(Dataset items)
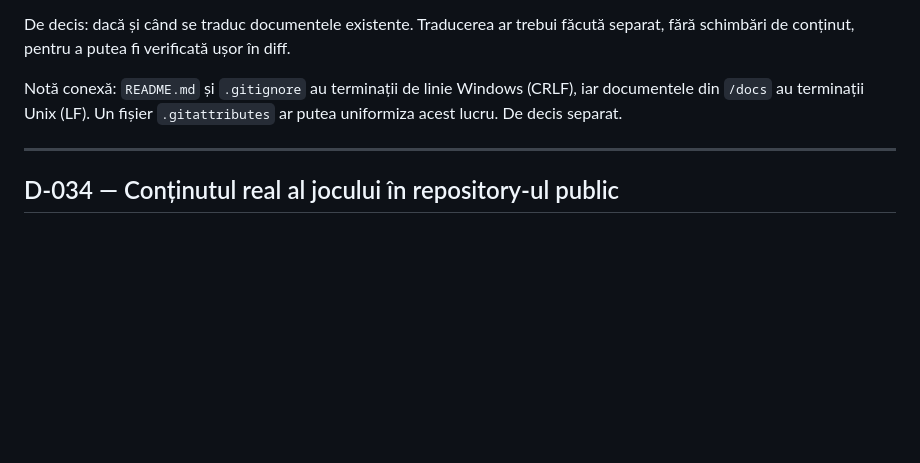
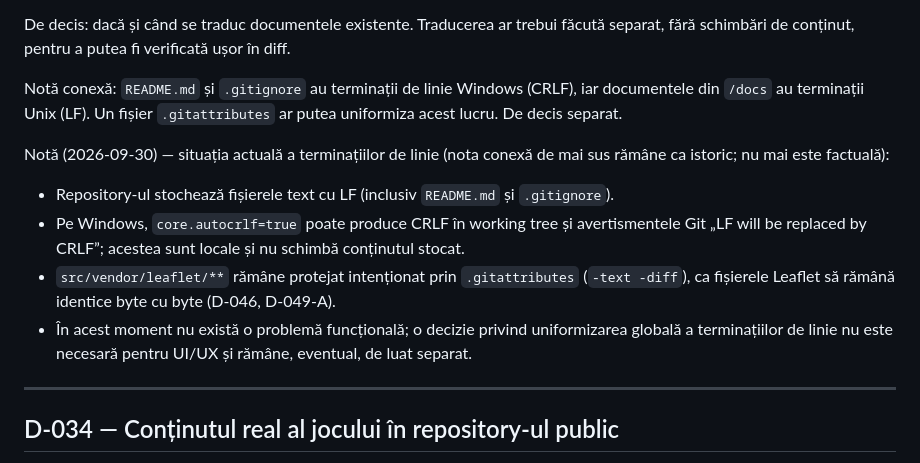
Before and after one commit to rezervari/outdoor-escape, a Markdown page: docs/04_DECISIONS_LOG.md, the part around the change. GitHub-like rendering; blank space fills up the shorter version.

Commit message:
docs: clarify D-033 line ending note
Co-Authored-By: Claude Opus 5.5 <noreply@anthropic.com>

```diff
--- a/docs/04_DECISIONS_LOG.md
+++ b/docs/04_DECISIONS_LOG.md
@@ -384,6 +384,12 @@ D-017 stabilește româna ca limbă a documentației. Documentele 00–09 și `R
 De decis: dacă și când se traduc documentele existente. Traducerea ar trebui făcută separat, fără schimbări de conținut, pentru a putea fi verificată ușor în diff.
 
 Notă conexă: `README.md` și `.gitignore` au terminații de linie Windows (CRLF), iar documentele din `/docs` au terminații Unix (LF). Un fișier `.gitattributes` ar putea uniformiza acest lucru. De decis separat.
+
+Notă (2026-09-30) — situația actuală a terminațiilor de linie (nota conexă de mai sus rămâne ca istoric; nu mai este factuală):
+- Repository-ul stochează fișierele text cu LF (inclusiv `README.md` și `.gitignore`).
+- Pe Windows, `core.autocrlf=true` poate produce CRLF în working tree și avertismentele Git „LF will be replaced by CRLF”; acestea sunt locale și nu schimbă conținutul stocat.
+- `src/vendor/leaflet/**` rămâne protejat intenționat prin `.gitattributes` (`-text -diff`), ca fișierele Leaflet să rămână identice byte cu byte (D-046, D-049-A).
+- În acest moment nu există o problemă funcțională; o decizie privind uniformizarea globală a terminațiilor de linie nu este necesară pentru UI/UX și rămâne, eventual, de luat separat.
 
 ---
 
```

▸ DIRECTIONS:
Among the records above, find each line holding the string "Windows" and pull it out.

▸ REPLY:
 Notă conexă: `README.md` și `.gitignore` au terminații de linie Windows (CRLF), iar documentele din `/docs` au terminații Unix (LF). Un fișier `.gitattributes` ar putea uniformiza acest lucru. De decis separat.
+- Pe Windows, `core.autocrlf=true` poate produce CRLF în working tree și avertismentele Git „LF will be replaced by CRLF”; acestea sunt locale și nu schimbă conținutul stocat.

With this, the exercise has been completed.